While looking to others for the benefits they bring to a friendship, it is also important to look at yourself, keeping in mind the changes you personally go through that will affect your friendships.
“An important player is personal growth,” says Iwaza. “Not only do your circumstances change, but those circumstances may also induce in you paradigm shifts and growth in directions other than the ones you were in when the friendship started.”
Brocq says: “Quality friendships show that you are gaining in maturity. The healthiest people manage to hold on to the friendships that nourish them, whilst forming new connections at the same time. New connections that are more in line with their adult personality and goals in life.”
Does having more friends make you happier?
In a word – no. When it comes to friendships, experts universally agree that quality trumps quantity every time. Rather than looking at numbers, we should look at the attributes of others, as well as checking in with what you’re getting from the relationship.
“Healthy, mutual friendships are crucial for our mental health,” says Dharamshi. “They prevent loneliness, allow us to share our worries, and help foster respect and trust. They can also help increase our overall sense of belonging and purpose.”
Iwaza says: “It is the quality of the connection that counts. A friendship can create a space where you can be yourself and be vulnerable; a space where you can bring your wounds to share your healing along your journey; a chance to love yourself, and the other, and to mature in the process. This safe place that friendship provides is personal and unique, and cannot possibly be shared by a big number of acquaintances.”
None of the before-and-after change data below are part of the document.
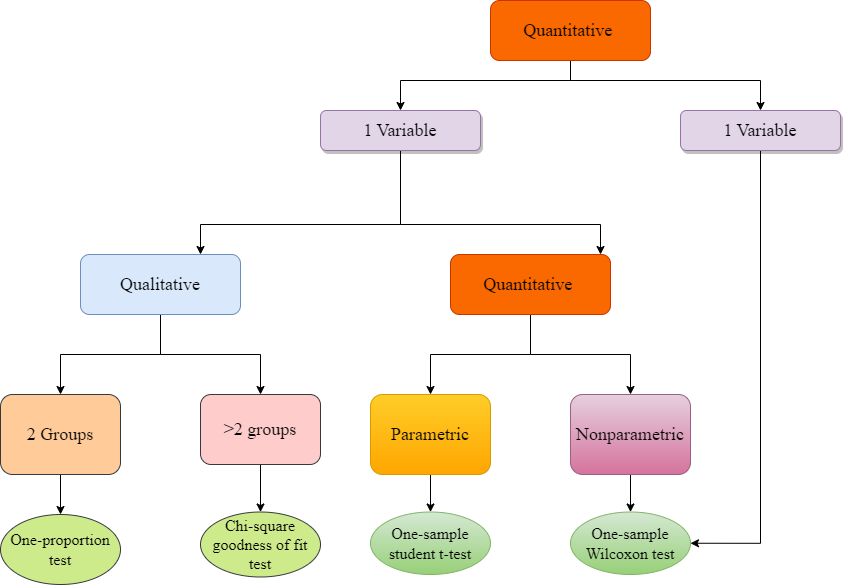
This is Two Qualitatative Diagram.drawio.png from Ochoka/Data, a draw.io export, as it was before one commit. Source tidied: cells renumbered, new cells last; positions are measured from the earlier drawing's top-left corner, leaving out a move shared by most shapes. Its diagram source:
```xml
<mxGraphModel>
  <root>
    <mxCell id="0" />
    <mxCell id="1" parent="0" />
    <mxCell id="2" style="edgeStyle=orthogonalEdgeStyle;rounded=0;jettySize=auto;html=1;exitX=0.5;exitY=1;exitDx=0;exitDy=0;entryX=0.5;entryY=0;entryDx=0;entryDy=0;" parent="1" edge="1" source="3" target="10">
      <mxGeometry relative="1" as="geometry" />
    </mxCell>
    <mxCell id="3" value="&lt;font style=&quot;font-size: 18px;&quot; face=&quot;Times New Roman&quot;&gt;2 Groups&lt;/font&gt;" style="rounded=1;whiteSpace=wrap;html=1;fontSize=12;glass=0;strokeWidth=1;shadow=0;fillColor=#ffcc99;strokeColor=#36393d;" parent="1" vertex="1">
      <mxGeometry y="394" width="120" height="80" as="geometry" />
    </mxCell>
    <mxCell id="4" style="edgeStyle=orthogonalEdgeStyle;rounded=0;jettySize=auto;html=1;entryX=0.5;entryY=0;entryDx=0;entryDy=0;" parent="1" edge="1" source="5" target="11">
      <mxGeometry relative="1" as="geometry" />
    </mxCell>
    <mxCell id="5" value="&lt;font style=&quot;font-size: 18px;&quot; face=&quot;Times New Roman&quot;&gt;&amp;gt;2 groups&lt;/font&gt;" style="rounded=1;whiteSpace=wrap;html=1;fillColor=#ffcccc;strokeColor=#36393d;" parent="1" vertex="1">
      <mxGeometry x="200" y="394" width="120" height="70" as="geometry" />
    </mxCell>
    <mxCell id="6" style="edgeStyle=orthogonalEdgeStyle;rounded=0;jettySize=auto;html=1;exitX=0.5;exitY=1;exitDx=0;exitDy=0;entryX=0.5;entryY=0;entryDx=0;entryDy=0;" parent="1" edge="1" source="7" target="12">
      <mxGeometry relative="1" as="geometry" />
    </mxCell>
    <mxCell id="7" value="&lt;font style=&quot;font-size: 18px;&quot; face=&quot;Times New Roman&quot;&gt;Parametric&lt;/font&gt;" style="rounded=1;whiteSpace=wrap;html=1;fillColor=#ffcd28;gradientColor=#ffa500;strokeColor=#d79b00;" parent="1" vertex="1">
      <mxGeometry x="370" y="394" width="120" height="80" as="geometry" />
    </mxCell>
    <mxCell id="8" style="edgeStyle=orthogonalEdgeStyle;rounded=0;jettySize=auto;html=1;exitX=0.5;exitY=1;exitDx=0;exitDy=0;entryX=0.5;entryY=0;entryDx=0;entryDy=0;" parent="1" edge="1" source="9" target="13">
      <mxGeometry relative="1" as="geometry" />
    </mxCell>
    <mxCell id="9" value="&lt;font style=&quot;font-size: 18px;&quot; face=&quot;Times New Roman&quot;&gt;Nonparametric&lt;/font&gt;" style="rounded=1;whiteSpace=wrap;html=1;fillColor=#e6d0de;gradientColor=#d5739d;strokeColor=#996185;" parent="1" vertex="1">
      <mxGeometry x="570" y="394" width="120" height="80" as="geometry" />
    </mxCell>
    <mxCell id="10" value="&lt;font style=&quot;font-size: 16px;&quot; face=&quot;Times New Roman&quot;&gt;One-proportion test&lt;/font&gt;" style="ellipse;whiteSpace=wrap;html=1;fillColor=#cdeb8b;strokeColor=#36393d;" parent="1" vertex="1">
      <mxGeometry y="514" width="120" height="70" as="geometry" />
    </mxCell>
    <mxCell id="11" value="&lt;font style=&quot;font-size: 16px;&quot; face=&quot;Times New Roman&quot;&gt;Chi-square goodness of fit test&lt;/font&gt;" style="ellipse;whiteSpace=wrap;html=1;fillColor=#cdeb8b;strokeColor=#36393d;" parent="1" vertex="1">
      <mxGeometry x="200" y="511.5" width="120" height="65" as="geometry" />
    </mxCell>
    <mxCell id="12" value="&lt;font style=&quot;font-size: 16px;&quot; face=&quot;Times New Roman&quot;&gt;One-sample student t-test&lt;/font&gt;" style="ellipse;whiteSpace=wrap;html=1;fillColor=#d5e8d4;gradientColor=#97d077;strokeColor=#82b366;" parent="1" vertex="1">
      <mxGeometry x="370" y="511.5" width="120" height="62.5" as="geometry" />
    </mxCell>
    <mxCell id="13" value="&lt;font face=&quot;Times New Roman&quot; style=&quot;font-size: 16px;&quot;&gt;One-sample Wilcoxon test&lt;/font&gt;" style="ellipse;whiteSpace=wrap;html=1;fillColor=#d5e8d4;gradientColor=#97d077;strokeColor=#82b366;" parent="1" vertex="1">
      <mxGeometry x="570" y="511.5" width="120" height="62.5" as="geometry" />
    </mxCell>
    <mxCell id="14" style="edgeStyle=orthogonalEdgeStyle;rounded=0;jettySize=auto;html=1;entryX=0.5;entryY=0;entryDx=0;entryDy=0;" parent="1" edge="1" source="16" target="3">
      <mxGeometry relative="1" as="geometry" />
    </mxCell>
    <mxCell id="15" style="edgeStyle=orthogonalEdgeStyle;rounded=0;jettySize=auto;html=1;entryX=0.5;entryY=0;entryDx=0;entryDy=0;" parent="1" edge="1" source="16" target="5">
      <mxGeometry relative="1" as="geometry" />
    </mxCell>
    <mxCell id="16" value="&lt;font style=&quot;font-size: 18px;&quot; face=&quot;Times New Roman&quot;&gt;Qualitative&lt;/font&gt;" style="rounded=1;whiteSpace=wrap;html=1;fillColor=#dae8fc;strokeColor=#6c8ebf;" parent="1" vertex="1">
      <mxGeometry x="80" y="254" width="160" height="60" as="geometry" />
    </mxCell>
    <mxCell id="17" style="edgeStyle=orthogonalEdgeStyle;rounded=0;jettySize=auto;html=1;entryX=0.5;entryY=0;entryDx=0;entryDy=0;" parent="1" edge="1" source="19" target="7">
      <mxGeometry relative="1" as="geometry" />
    </mxCell>
    <mxCell id="18" style="edgeStyle=orthogonalEdgeStyle;rounded=0;jettySize=auto;html=1;" parent="1" edge="1" source="19" target="9">
      <mxGeometry relative="1" as="geometry" />
    </mxCell>
    <mxCell id="19" value="&lt;font style=&quot;font-size: 18px;&quot; face=&quot;Times New Roman&quot;&gt;Quantitative&amp;nbsp;&lt;/font&gt;" style="rounded=1;whiteSpace=wrap;html=1;fillColor=#fa6800;strokeColor=#C73500;fontColor=#000000;" parent="1" vertex="1">
      <mxGeometry x="450" y="254" width="160" height="60" as="geometry" />
    </mxCell>
    <mxCell id="20" style="edgeStyle=orthogonalEdgeStyle;rounded=0;jettySize=auto;html=1;" parent="1" edge="1" source="22" target="16">
      <mxGeometry relative="1" as="geometry">
        <Array as="points">
          <mxPoint x="400" y="224" />
          <mxPoint x="200" y="224" />
        </Array>
      </mxGeometry>
    </mxCell>
    <mxCell id="21" style="edgeStyle=orthogonalEdgeStyle;rounded=0;jettySize=auto;html=1;" parent="1" edge="1" source="22" target="19">
      <mxGeometry relative="1" as="geometry">
        <Array as="points">
          <mxPoint x="400" y="224" />
          <mxPoint x="600" y="224" />
        </Array>
      </mxGeometry>
    </mxCell>
    <mxCell id="22" value="&lt;font style=&quot;font-size: 18px;&quot; face=&quot;Times New Roman&quot;&gt;1 Variable&lt;/font&gt;" style="rounded=1;whiteSpace=wrap;html=1;fillColor=#e1d5e7;strokeColor=#9673a6;shadow=1;" parent="1" vertex="1">
      <mxGeometry x="320" y="110" width="160" height="40" as="geometry" />
    </mxCell>
    <mxCell id="23" style="edgeStyle=orthogonalEdgeStyle;rounded=0;jettySize=auto;html=1;entryX=1;entryY=0.5;entryDx=0;entryDy=0;" parent="1" edge="1" source="24" target="13">
      <mxGeometry relative="1" as="geometry" />
    </mxCell>
    <mxCell id="24" value="&lt;font style=&quot;font-size: 18px;&quot; face=&quot;Times New Roman&quot;&gt;1 Variable&lt;/font&gt;" style="rounded=1;whiteSpace=wrap;html=1;fillColor=#e1d5e7;strokeColor=#9673a6;shadow=1;" parent="1" vertex="1">
      <mxGeometry x="680" y="110" width="160" height="40" as="geometry" />
    </mxCell>
    <mxCell id="25" style="edgeStyle=orthogonalEdgeStyle;rounded=0;jettySize=auto;html=1;entryX=0.5;entryY=0;entryDx=0;entryDy=0;" parent="1" edge="1" source="27" target="22">
      <mxGeometry relative="1" as="geometry">
        <Array as="points">
          <mxPoint x="570" y="80" />
          <mxPoint x="400" y="80" />
        </Array>
      </mxGeometry>
    </mxCell>
    <mxCell id="26" style="edgeStyle=orthogonalEdgeStyle;rounded=0;jettySize=auto;html=1;entryX=0.5;entryY=0;entryDx=0;entryDy=0;" parent="1" edge="1" source="27" target="24">
      <mxGeometry relative="1" as="geometry">
        <Array as="points">
          <mxPoint x="570" y="80" />
          <mxPoint x="760" y="80" />
        </Array>
      </mxGeometry>
    </mxCell>
    <mxCell id="27" value="&lt;font style=&quot;font-size: 18px;&quot; face=&quot;Times New Roman&quot;&gt;Quantitative&amp;nbsp;&lt;/font&gt;" style="rounded=1;whiteSpace=wrap;html=1;fillColor=#fa6800;strokeColor=#C73500;fontColor=#000000;" parent="1" vertex="1">
      <mxGeometry x="490" width="160" height="60" as="geometry" />
    </mxCell>
  </root>
</mxGraphModel>
```
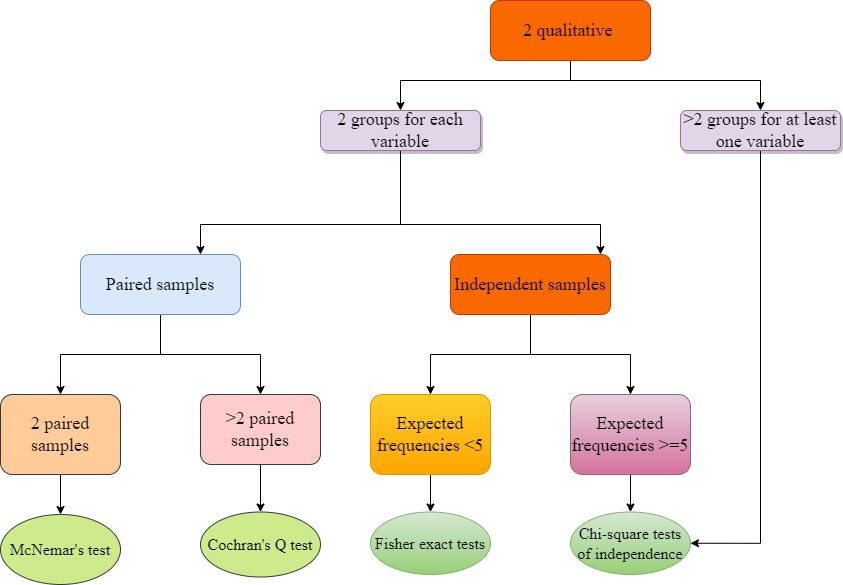
Above is the later version.

Diff of the diagram source:
```diff
@@ -5,37 +5,37 @@
     <mxCell id="2" style="edgeStyle=orthogonalEdgeStyle;rounded=0;jettySize=auto;html=1;exitX=0.5;exitY=1;exitDx=0;exitDy=0;entryX=0.5;entryY=0;entryDx=0;entryDy=0;" parent="1" edge="1" source="3" target="10">
       <mxGeometry relative="1" as="geometry" />
     </mxCell>
-    <mxCell id="3" value="&lt;font style=&quot;font-size: 18px;&quot; face=&quot;Times New Roman&quot;&gt;2 Groups&lt;/font&gt;" style="rounded=1;whiteSpace=wrap;html=1;fontSize=12;glass=0;strokeWidth=1;shadow=0;fillColor=#ffcc99;strokeColor=#36393d;" parent="1" vertex="1">
+    <mxCell id="3" value="&lt;font style=&quot;font-size: 18px;&quot; face=&quot;Times New Roman&quot;&gt;2 paired samples&lt;/font&gt;" style="rounded=1;whiteSpace=wrap;html=1;fontSize=12;glass=0;strokeWidth=1;shadow=0;fillColor=#ffcc99;strokeColor=#36393d;" parent="1" vertex="1">
       <mxGeometry y="394" width="120" height="80" as="geometry" />
     </mxCell>
     <mxCell id="4" style="edgeStyle=orthogonalEdgeStyle;rounded=0;jettySize=auto;html=1;entryX=0.5;entryY=0;entryDx=0;entryDy=0;" parent="1" edge="1" source="5" target="11">
       <mxGeometry relative="1" as="geometry" />
     </mxCell>
-    <mxCell id="5" value="&lt;font style=&quot;font-size: 18px;&quot; face=&quot;Times New Roman&quot;&gt;&amp;gt;2 groups&lt;/font&gt;" style="rounded=1;whiteSpace=wrap;html=1;fillColor=#ffcccc;strokeColor=#36393d;" parent="1" vertex="1">
+    <mxCell id="5" value="&lt;font face=&quot;Times New Roman&quot;&gt;&lt;span style=&quot;font-size: 18px;&quot;&gt;&amp;gt;2 paired samples&lt;/span&gt;&lt;/font&gt;" style="rounded=1;whiteSpace=wrap;html=1;fillColor=#ffcccc;strokeColor=#36393d;" parent="1" vertex="1">
       <mxGeometry x="200" y="394" width="120" height="70" as="geometry" />
     </mxCell>
     <mxCell id="6" style="edgeStyle=orthogonalEdgeStyle;rounded=0;jettySize=auto;html=1;exitX=0.5;exitY=1;exitDx=0;exitDy=0;entryX=0.5;entryY=0;entryDx=0;entryDy=0;" parent="1" edge="1" source="7" target="12">
       <mxGeometry relative="1" as="geometry" />
     </mxCell>
-    <mxCell id="7" value="&lt;font style=&quot;font-size: 18px;&quot; face=&quot;Times New Roman&quot;&gt;Parametric&lt;/font&gt;" style="rounded=1;whiteSpace=wrap;html=1;fillColor=#ffcd28;gradientColor=#ffa500;strokeColor=#d79b00;" parent="1" vertex="1">
+    <mxCell id="7" value="&lt;font style=&quot;font-size: 18px;&quot; face=&quot;Times New Roman&quot;&gt;Expected frequencies &amp;lt;5&lt;/font&gt;" style="rounded=1;whiteSpace=wrap;html=1;fillColor=#ffcd28;gradientColor=#ffa500;strokeColor=#d79b00;" parent="1" vertex="1">
       <mxGeometry x="370" y="394" width="120" height="80" as="geometry" />
     </mxCell>
     <mxCell id="8" style="edgeStyle=orthogonalEdgeStyle;rounded=0;jettySize=auto;html=1;exitX=0.5;exitY=1;exitDx=0;exitDy=0;entryX=0.5;entryY=0;entryDx=0;entryDy=0;" parent="1" edge="1" source="9" target="13">
       <mxGeometry relative="1" as="geometry" />
     </mxCell>
-    <mxCell id="9" value="&lt;font style=&quot;font-size: 18px;&quot; face=&quot;Times New Roman&quot;&gt;Nonparametric&lt;/font&gt;" style="rounded=1;whiteSpace=wrap;html=1;fillColor=#e6d0de;gradientColor=#d5739d;strokeColor=#996185;" parent="1" vertex="1">
+    <mxCell id="9" value="&lt;font style=&quot;font-size: 18px;&quot; face=&quot;Times New Roman&quot;&gt;Expected frequencies &amp;gt;=5&lt;/font&gt;" style="rounded=1;whiteSpace=wrap;html=1;fillColor=#e6d0de;gradientColor=#d5739d;strokeColor=#996185;" parent="1" vertex="1">
       <mxGeometry x="570" y="394" width="120" height="80" as="geometry" />
     </mxCell>
-    <mxCell id="10" value="&lt;font style=&quot;font-size: 16px;&quot; face=&quot;Times New Roman&quot;&gt;One-proportion test&lt;/font&gt;" style="ellipse;whiteSpace=wrap;html=1;fillColor=#cdeb8b;strokeColor=#36393d;" parent="1" vertex="1">
+    <mxCell id="10" value="&lt;font style=&quot;font-size: 16px;&quot; face=&quot;Times New Roman&quot;&gt;McNemar's test&lt;/font&gt;" style="ellipse;whiteSpace=wrap;html=1;fillColor=#cdeb8b;strokeColor=#36393d;" parent="1" vertex="1">
       <mxGeometry y="514" width="120" height="70" as="geometry" />
     </mxCell>
-    <mxCell id="11" value="&lt;font style=&quot;font-size: 16px;&quot; face=&quot;Times New Roman&quot;&gt;Chi-square goodness of fit test&lt;/font&gt;" style="ellipse;whiteSpace=wrap;html=1;fillColor=#cdeb8b;strokeColor=#36393d;" parent="1" vertex="1">
+    <mxCell id="11" value="&lt;font style=&quot;font-size: 16px;&quot; face=&quot;Times New Roman&quot;&gt;Cochran's Q test&lt;/font&gt;" style="ellipse;whiteSpace=wrap;html=1;fillColor=#cdeb8b;strokeColor=#36393d;" parent="1" vertex="1">
       <mxGeometry x="200" y="511.5" width="120" height="65" as="geometry" />
     </mxCell>
-    <mxCell id="12" value="&lt;font style=&quot;font-size: 16px;&quot; face=&quot;Times New Roman&quot;&gt;One-sample student t-test&lt;/font&gt;" style="ellipse;whiteSpace=wrap;html=1;fillColor=#d5e8d4;gradientColor=#97d077;strokeColor=#82b366;" parent="1" vertex="1">
+    <mxCell id="12" value="&lt;font style=&quot;font-size: 16px;&quot; face=&quot;Times New Roman&quot;&gt;Fisher exact tests&lt;/font&gt;" style="ellipse;whiteSpace=wrap;html=1;fillColor=#d5e8d4;gradientColor=#97d077;strokeColor=#82b366;" parent="1" vertex="1">
       <mxGeometry x="370" y="511.5" width="120" height="62.5" as="geometry" />
     </mxCell>
-    <mxCell id="13" value="&lt;font face=&quot;Times New Roman&quot; style=&quot;font-size: 16px;&quot;&gt;One-sample Wilcoxon test&lt;/font&gt;" style="ellipse;whiteSpace=wrap;html=1;fillColor=#d5e8d4;gradientColor=#97d077;strokeColor=#82b366;" parent="1" vertex="1">
+    <mxCell id="13" value="&lt;font face=&quot;Times New Roman&quot; style=&quot;font-size: 16px;&quot;&gt;Chi-square tests of independence&lt;/font&gt;" style="ellipse;whiteSpace=wrap;html=1;fillColor=#d5e8d4;gradientColor=#97d077;strokeColor=#82b366;" parent="1" vertex="1">
       <mxGeometry x="570" y="511.5" width="120" height="62.5" as="geometry" />
     </mxCell>
     <mxCell id="14" style="edgeStyle=orthogonalEdgeStyle;rounded=0;jettySize=auto;html=1;entryX=0.5;entryY=0;entryDx=0;entryDy=0;" parent="1" edge="1" source="16" target="3">
@@ -44,7 +44,7 @@
     <mxCell id="15" style="edgeStyle=orthogonalEdgeStyle;rounded=0;jettySize=auto;html=1;entryX=0.5;entryY=0;entryDx=0;entryDy=0;" parent="1" edge="1" source="16" target="5">
       <mxGeometry relative="1" as="geometry" />
     </mxCell>
-    <mxCell id="16" value="&lt;font style=&quot;font-size: 18px;&quot; face=&quot;Times New Roman&quot;&gt;Qualitative&lt;/font&gt;" style="rounded=1;whiteSpace=wrap;html=1;fillColor=#dae8fc;strokeColor=#6c8ebf;" parent="1" vertex="1">
+    <mxCell id="16" value="&lt;font style=&quot;font-size: 18px;&quot; face=&quot;Times New Roman&quot;&gt;Paired samples&lt;/font&gt;" style="rounded=1;whiteSpace=wrap;html=1;fillColor=#dae8fc;strokeColor=#6c8ebf;" parent="1" vertex="1">
       <mxGeometry x="80" y="254" width="160" height="60" as="geometry" />
     </mxCell>
     <mxCell id="17" style="edgeStyle=orthogonalEdgeStyle;rounded=0;jettySize=auto;html=1;entryX=0.5;entryY=0;entryDx=0;entryDy=0;" parent="1" edge="1" source="19" target="7">
@@ -53,7 +53,7 @@
     <mxCell id="18" style="edgeStyle=orthogonalEdgeStyle;rounded=0;jettySize=auto;html=1;" parent="1" edge="1" source="19" target="9">
       <mxGeometry relative="1" as="geometry" />
     </mxCell>
-    <mxCell id="19" value="&lt;font style=&quot;font-size: 18px;&quot; face=&quot;Times New Roman&quot;&gt;Quantitative&amp;nbsp;&lt;/font&gt;" style="rounded=1;whiteSpace=wrap;html=1;fillColor=#fa6800;strokeColor=#C73500;fontColor=#000000;" parent="1" vertex="1">
+    <mxCell id="19" value="&lt;font style=&quot;font-size: 18px;&quot; face=&quot;Times New Roman&quot;&gt;Independent samples&lt;/font&gt;" style="rounded=1;whiteSpace=wrap;html=1;fillColor=#fa6800;strokeColor=#C73500;fontColor=#000000;" parent="1" vertex="1">
       <mxGeometry x="450" y="254" width="160" height="60" as="geometry" />
     </mxCell>
     <mxCell id="20" style="edgeStyle=orthogonalEdgeStyle;rounded=0;jettySize=auto;html=1;" parent="1" edge="1" source="22" target="16">
@@ -72,13 +72,13 @@
         </Array>
       </mxGeometry>
     </mxCell>
-    <mxCell id="22" value="&lt;font style=&quot;font-size: 18px;&quot; face=&quot;Times New Roman&quot;&gt;1 Variable&lt;/font&gt;" style="rounded=1;whiteSpace=wrap;html=1;fillColor=#e1d5e7;strokeColor=#9673a6;shadow=1;" parent="1" vertex="1">
+    <mxCell id="22" value="&lt;font style=&quot;font-size: 18px;&quot; face=&quot;Times New Roman&quot;&gt;2 groups for each variable&lt;/font&gt;" style="rounded=1;whiteSpace=wrap;html=1;fillColor=#e1d5e7;strokeColor=#9673a6;shadow=1;" parent="1" vertex="1">
       <mxGeometry x="320" y="110" width="160" height="40" as="geometry" />
     </mxCell>
     <mxCell id="23" style="edgeStyle=orthogonalEdgeStyle;rounded=0;jettySize=auto;html=1;entryX=1;entryY=0.5;entryDx=0;entryDy=0;" parent="1" edge="1" source="24" target="13">
       <mxGeometry relative="1" as="geometry" />
     </mxCell>
-    <mxCell id="24" value="&lt;font style=&quot;font-size: 18px;&quot; face=&quot;Times New Roman&quot;&gt;1 Variable&lt;/font&gt;" style="rounded=1;whiteSpace=wrap;html=1;fillColor=#e1d5e7;strokeColor=#9673a6;shadow=1;" parent="1" vertex="1">
+    <mxCell id="24" value="&lt;font face=&quot;Times New Roman&quot;&gt;&lt;span style=&quot;font-size: 18px;&quot;&gt;&amp;gt;2 groups for at least one variable&lt;/span&gt;&lt;/font&gt;" style="rounded=1;whiteSpace=wrap;html=1;fillColor=#e1d5e7;strokeColor=#9673a6;shadow=1;" parent="1" vertex="1">
       <mxGeometry x="680" y="110" width="160" height="40" as="geometry" />
     </mxCell>
     <mxCell id="25" style="edgeStyle=orthogonalEdgeStyle;rounded=0;jettySize=auto;html=1;entryX=0.5;entryY=0;entryDx=0;entryDy=0;" parent="1" edge="1" source="27" target="22">
@@ -97,7 +97,7 @@
         </Array>
       </mxGeometry>
     </mxCell>
-    <mxCell id="27" value="&lt;font style=&quot;font-size: 18px;&quot; face=&quot;Times New Roman&quot;&gt;Quantitative&amp;nbsp;&lt;/font&gt;" style="rounded=1;whiteSpace=wrap;html=1;fillColor=#fa6800;strokeColor=#C73500;fontColor=#000000;" parent="1" vertex="1">
+    <mxCell id="27" value="&lt;font style=&quot;font-size: 18px;&quot; face=&quot;Times New Roman&quot;&gt;2 qualitative&amp;nbsp;&lt;/font&gt;" style="rounded=1;whiteSpace=wrap;html=1;fillColor=#fa6800;strokeColor=#C73500;fontColor=#000000;" parent="1" vertex="1">
       <mxGeometry x="490" width="160" height="60" as="geometry" />
     </mxCell>
   </root>
```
It's a sentiment with which Rasmi agrees. "It is hard to find these elements in superficial acquaintances," she says. "Yes, we may be able to have fun and enjoy one another, but it’s the close friends who are more likely to be there for us when we need them."